## Task requirements
Please copy each line from the entries that contains the string "onchain".

==== Extracted records

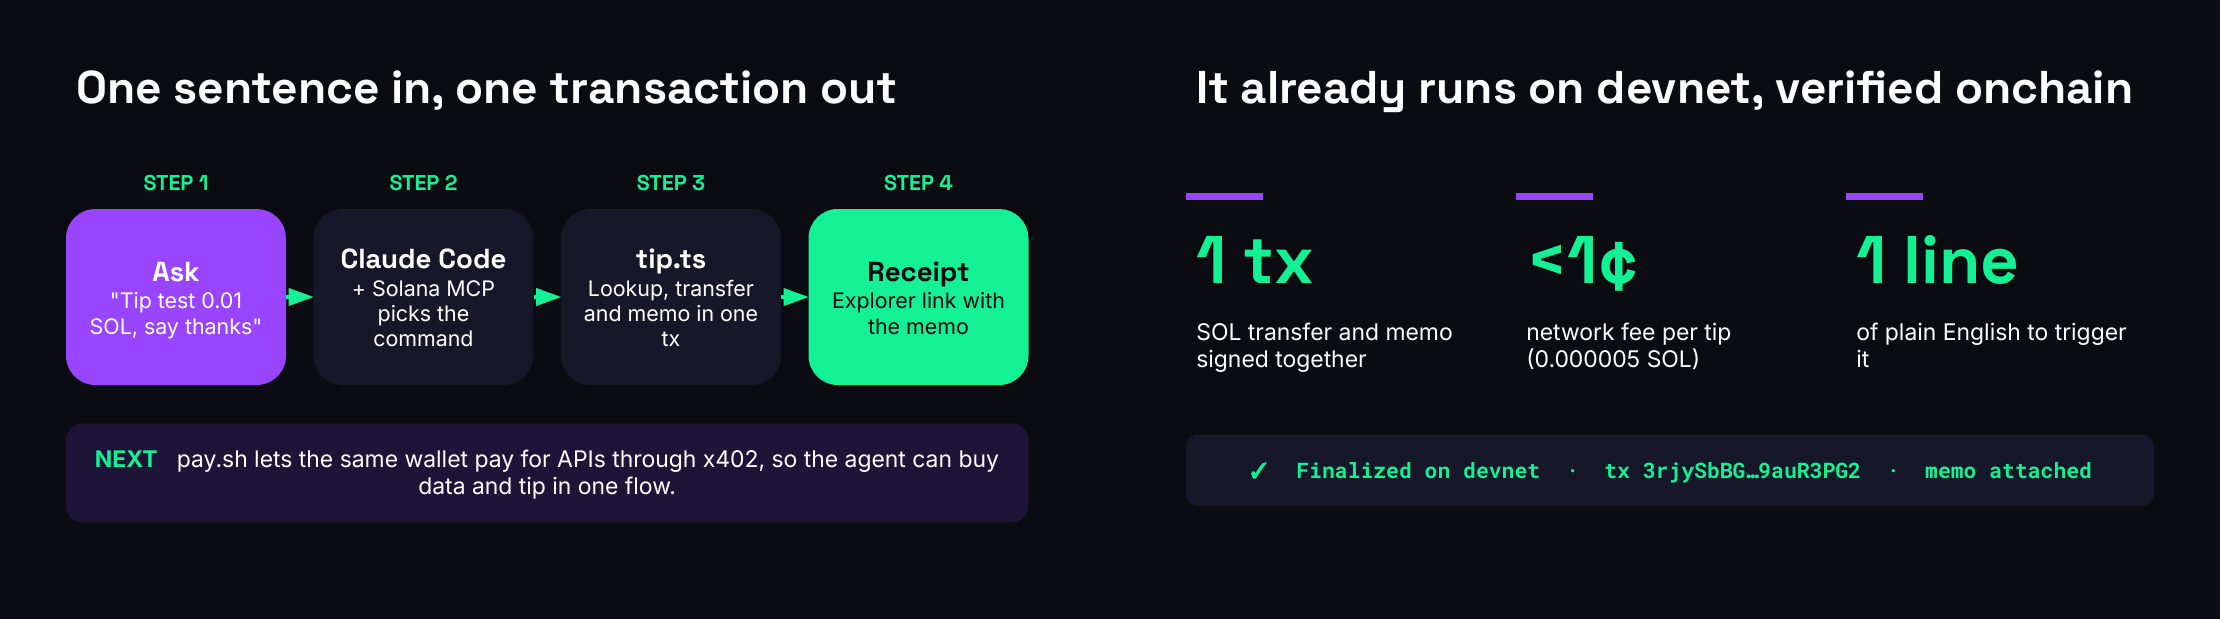
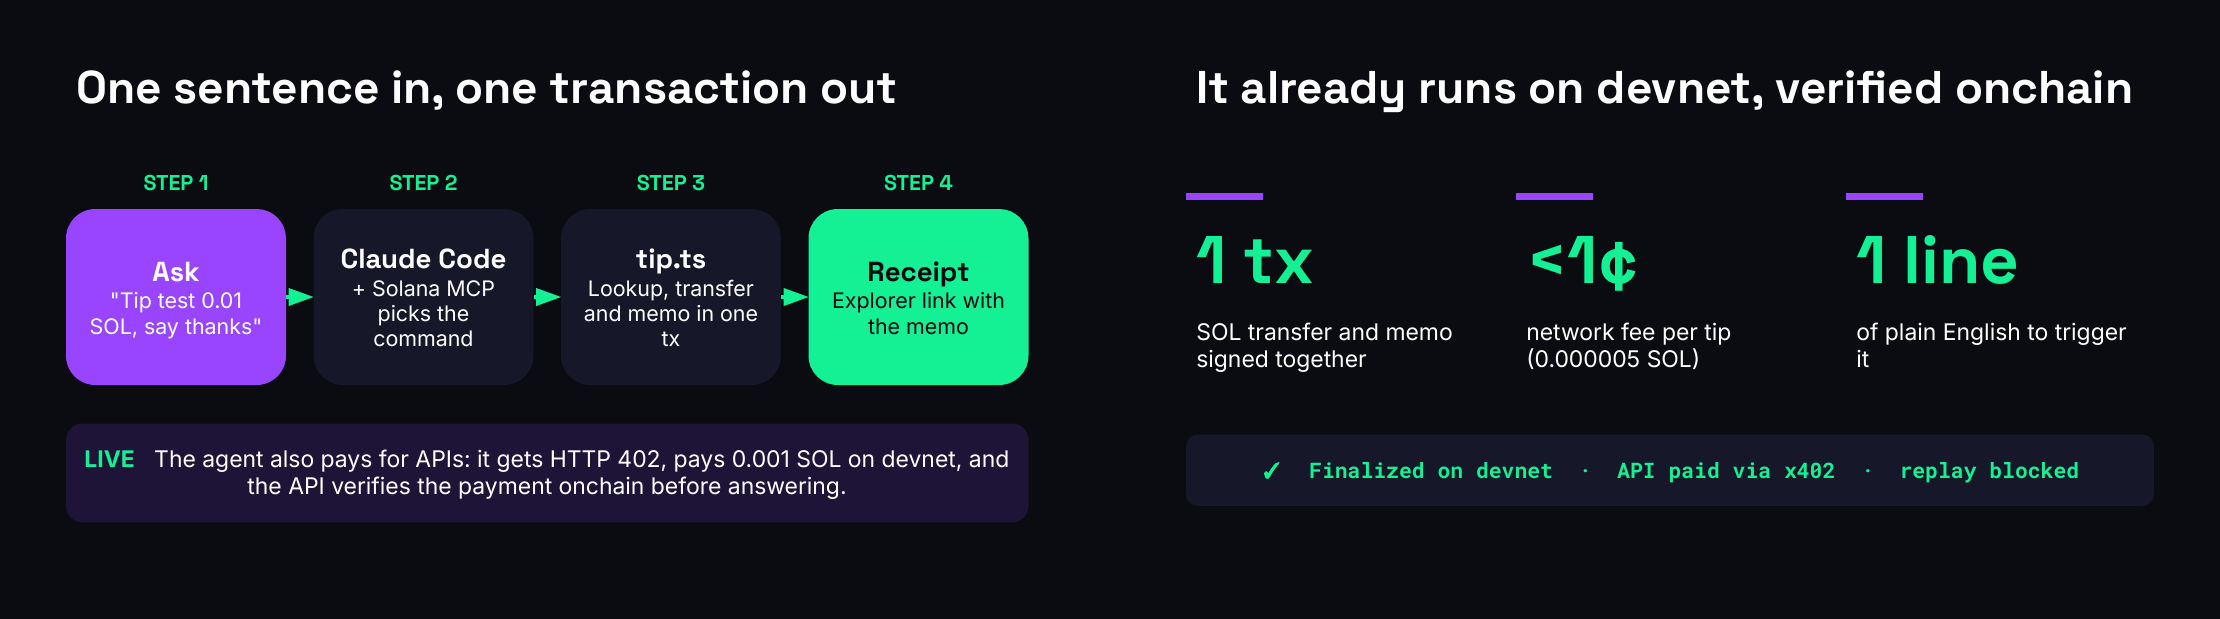
Polish README: new pitch, demo output, payment flow diagram, limitations; refresh slides
Claude-Session: https://claude.ai/code/session_0168t9DbzueZrnrMkRoX9Qn3

Changed region(s): [[0.0311, 0.706, 0.4662, 0.7981], [0.5595, 0.7367, 0.9635, 0.7981]]

diff --git a/README.md b/README.md
@@ -4,12 +4,12 @@
 
 <h1 align="center">Agent Tip Jar</h1>
 
-<p align="center"><b>Tell Claude who to tip in plain English. It sends SOL with an onchain memo and hands you the receipt.</b></p>
+<p align="center"><b>An AI agent with a Solana wallet. It pays for APIs over HTTP 402 and tips people, with an onchain receipt for every payment.</b></p>
 
 <p align="center">
   <img src="https://img.shields.io/badge/Solana-devnet-9945FF?logo=solana&logoColor=white" alt="Solana devnet">
   <img src="https://img.shields.io/badge/built%20with-Claude%20Code-14F195" alt="Built with Claude Code">
-  <img src="https://img.shields.io/badge/x402-pay.sh-1E1438" alt="x402 pay.sh">
+  <img src="https://img.shields.io/badge/payments-x402-1E1438" alt="x402 payments">
   <img src="https://img.shields.io/badge/license-MIT-white" alt="MIT license">
 </p>
 
@@ -24,11 +24,23 @@
 
 ## Demo
 
-A real devnet tip of 0.01 SOL to `test` with the memo "thanks for the workshop":
+One command: the agent hits a paid API, pays it on Solana, gets the answer, then tips a person.
 
-[View the transaction on Solana Explorer](https://explorer.solana.com/tx/3rjySbBGocuFV9xqUsHbCxyt9WUHFhCmUDxcvGQw2fSfL17axDLgse7fUGWnDW56rpr9ycUQeCGqkxxX9auR3PG2?cluster=devnet)
+```text
+$ npm run agent
+🧾 402 Payment Required: 0.001 SOL to 835ZAX5T3TKPzMAXenQrFx2aTZcPQwv1vnkZABgBLrCQ (memo 7ef209ac6941364b)
+💳 Paid 0.001 SOL
+🔮 Paid answer: A small tip today compounds into a big thank you tomorrow.
+💸 Tipped test 0.01 SOL: "paid via x402 + tipped onchain"
+```
 
-The transfer and the memo land in a single transaction, so the message is permanently attached to the payment.
+Real devnet receipts from that run:
+
+- [API payment](https://explorer.solana.com/tx/5aM8rR5Ecpoca5hfQMS2ZXRR9Z3aAi2S8XMZ97AgRrMnQnMfhFa9X4summNddgoGW368xvBurtkFsbJxaVm4LeWN?cluster=devnet) (0.001 SOL, memo nonce `7ef209ac6941364b`)
+- [Tip](https://explorer.solana.com/tx/FF1pg7zC7azFAYgjiQZrVAnk3pY9zin1VXho6guS5zCA9UKktvSTeasJyzZQsfzxo8jZbVFnp1qHKdsvuAzWqqh?cluster=devnet) (0.01 SOL, "paid via x402 + tipped onchain")
+- [First tip from plain English](https://explorer.solana.com/tx/3rjySbBGocuFV9xqUsHbCxyt9WUHFhCmUDxcvGQw2fSfL17axDLgse7fUGWnDW56rpr9ycUQeCGqkxxX9auR3PG2?cluster=devnet) ("thanks for the workshop")
+
+Every transfer and its memo land in one transaction, so the reason for each payment is permanently attached to it.
 
 ## How it works
 
@@ -48,10 +60,22 @@ The transfer and the memo land in a single transaction, so the message is perman
 3. It retries with `X-Payment: <tx signature>`. The server fetches that transaction on devnet, checks it paid at least the price to `payTo` with the matching nonce, then returns the answer. Nonces are single use, and reused or unknown signatures are rejected.
 4. It tips `test` 0.01 SOL with the memo "paid via x402 + tipped onchain" and prints both receipts.
 
-Receipts from a real run:
+### Payment flow
 
-- API payment (0.001 SOL, memo nonce `7ef209ac6941364b`): [view on Explorer](https://explorer.solana.com/tx/5aM8rR5Ecpoca5hfQMS2ZXRR9Z3aAi2S8XMZ97AgRrMnQnMfhFa9X4summNddgoGW368xvBurtkFsbJxaVm4LeWN?cluster=devnet)
-- Tip (0.01 SOL, "paid via x402 + tipped onchain"): [view on Explorer](https://explorer.solana.com/tx/FF1pg7zC7azFAYgjiQZrVAnk3pY9zin1VXho6guS5zCA9UKktvSTeasJyzZQsfzxo8jZbVFnp1qHKdsvuAzWqqh?cluster=devnet)
+```mermaid
+sequenceDiagram
+    participant A as Agent
+    participant S as Paid API
+    participant C as Solana devnet
+    A->>S: GET /fortune
+    S-->>A: 402 Payment Required (price, payTo, nonce)
+    A->>C: transfer 0.001 SOL + memo nonce (one tx)
+    C-->>A: signature
+    A->>S: GET /fortune + X-Payment: signature
+    S->>C: fetch tx, check amount, payTo, nonce
+    S-->>A: 200 answer (nonce now used)
+    A->>C: tip 0.01 SOL + thank you memo
+```
 
 ## Quick start
 
@@ -97,6 +121,12 @@ Add your own handles by copying `tips.example.json` to `tips.json` and filling i
 - Memo program (`@solana-program/memo`) for the onchain note, plus `@solana-program/system` for the transfer
 - [Solana Developer MCP](https://mcp.solana.com) for up-to-date docs inside the agent
 - [Claude Code](https://claude.com/claude-code) as the agent
+
+## Limitations
+
+- Devnet only. The agent refuses anything that is not SOL on devnet or costs more than 0.01 SOL.
+- The server keeps issued nonces and used signatures in memory, so a restart clears them. A real deployment would store them in a database.
+- The payment format is x402 style, not a full x402 spec implementation. pay.sh is the planned production path (see below).
 
 ## pay.sh (x402) status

========

## Result
-<p align="center"><b>Tell Claude who to tip in plain English. It sends SOL with an onchain memo and hands you the receipt.</b></p>
+<p align="center"><b>An AI agent with a Solana wallet. It pays for APIs over HTTP 402 and tips people, with an onchain receipt for every payment.</b></p>
+💸 Tipped test 0.01 SOL: "paid via x402 + tipped onchain"
+- [Tip](https://explorer.solana.com/tx/FF1pg7zC7azFAYgjiQZrVAnk3pY9zin1VXho6guS5zCA9UKktvSTeasJyzZQsfzxo8jZbVFnp1qHKdsvuAzWqqh?cluster=devnet) (0.01 SOL, "paid via x402 + tipped onchain")
 4. It tips `test` 0.01 SOL with the memo "paid via x402 + tipped onchain" and prints both receipts.
-- Tip (0.01 SOL, "paid via x402 + tipped onchain"): [view on Explorer](https://explorer.solana.com/tx/FF1pg7zC7azFAYgjiQZrVAnk3pY9zin1VXho6guS5zCA9UKktvSTeasJyzZQsfzxo8jZbVFnp1qHKdsvuAzWqqh?cluster=devnet)
 - Memo program (`@solana-program/memo`) for the onchain note, plus `@solana-program/system` for the transfer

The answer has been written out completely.